    Thank you so much for your articles! They are so encouraging and a tremendous asset to the Lord’s Church. Thank you also for making them available to share on social media. Since we have been sharing your articles, I’ve noticed that our Facebook page is reaching more people. It is my prayer that this will be one more vehicle get the gospel message out to our community!

    Naomi B.
    San Antonio, TX

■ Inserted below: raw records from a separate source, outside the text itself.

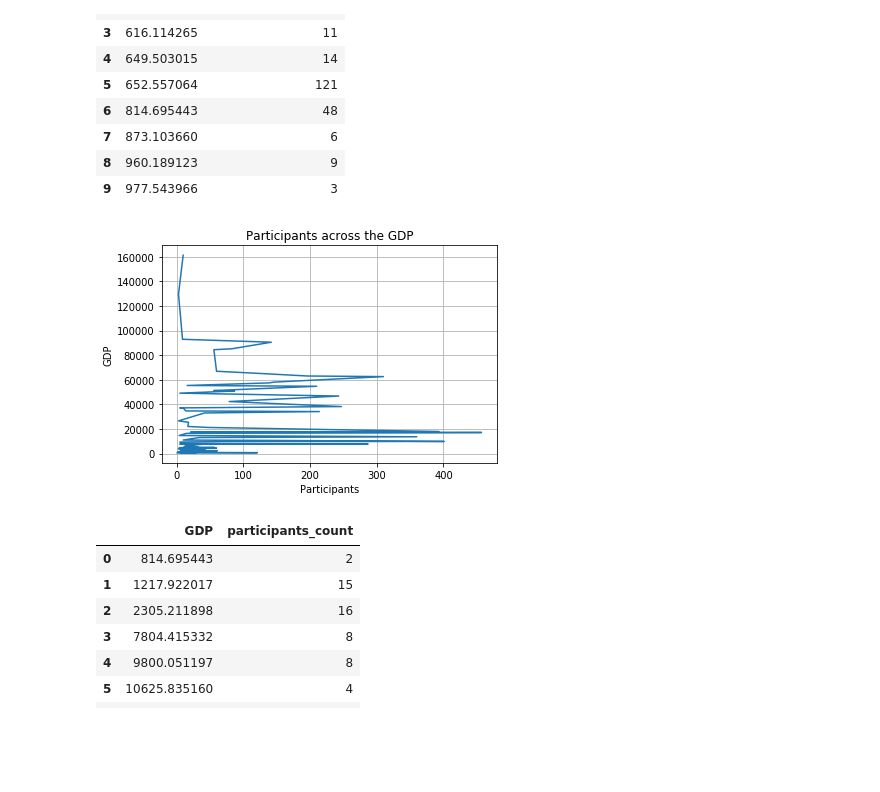
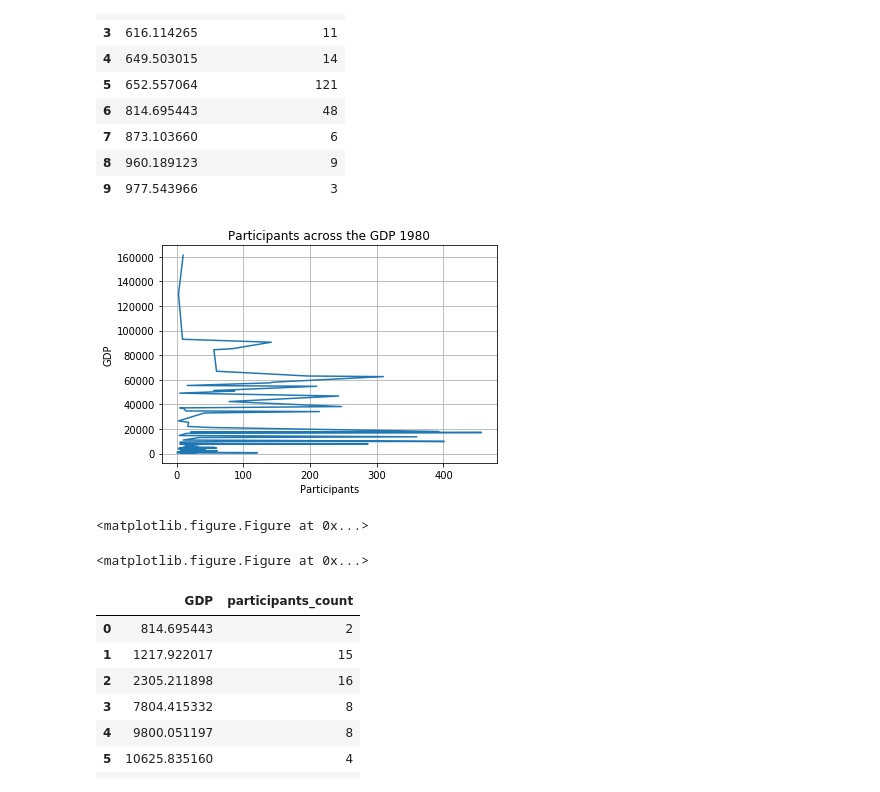
Before and after one commit to adityalprabhu/olympic_success_prediction, a Jupyter notebook: data_exploration_gdp_130_years.ipynb, the cells around one changed output. Drawn from its saved outputs; the diff is of its cells as text; code cells hidden in the pictures; blank space fills up the shorter version.

```diff
--- a/data_exploration_gdp_130_years.ipynb
+++ b/data_exploration_gdp_130_years.ipynb
@@ -175,14 +179,18 @@ df_gdp_1980.head(10)
 | 8 | 960.189123 | 9 |
 | 9 | 977.543966 | 3 |
 # %%
+# Trends in GDP data over the countries for 1980 (Participants)
 plt.xlabel('Participants')
 plt.ylabel('GDP')
-plt.title('Participants across the GDP')
+plt.title('Participants across the GDP 1980')
 plt.grid(True)
 plt.plot(df_gdp_1980['participants_count'],df_gdp_1980['GDP'])
 plt.show()
+plt.figure(figsize=(10,12))
 # %% [output]
-[figure, old version]
+[figure, new version]
+<matplotlib.figure.Figure at 0x...>
+<matplotlib.figure.Figure at 0x...>
 # %%
 gdp_games_1980_gold = gdp_games[(gdp_games['Year']==1980)&((gdp_games['Medal']==1.0))]
 gdp_1980_gold_grouped = gdp_games_1980_gold.groupby('GDP Per Capita')['GDP Per Capita'].count()
```
Also changed, not shown: parts of 9 cells of this notebook, 11 other files.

  2. What do 1 Cor. 14:34 & 1 Tim. 2:11 have anything to do with a woman saying “Amen” during a sermon? The context of those verses don’t prohibit such thing. The only thing they prohibit from the overall teaching of the Bible is for women to refrain from teaching and exercising authority over a man. They have nothing to do with saying “Amen” if someone (regardless of gender) agrees with a sermon point or not. I hope you’re not an extremist because if you are, then you’d also be very inconsistent in what you preach and what you actually practice concerning those verses.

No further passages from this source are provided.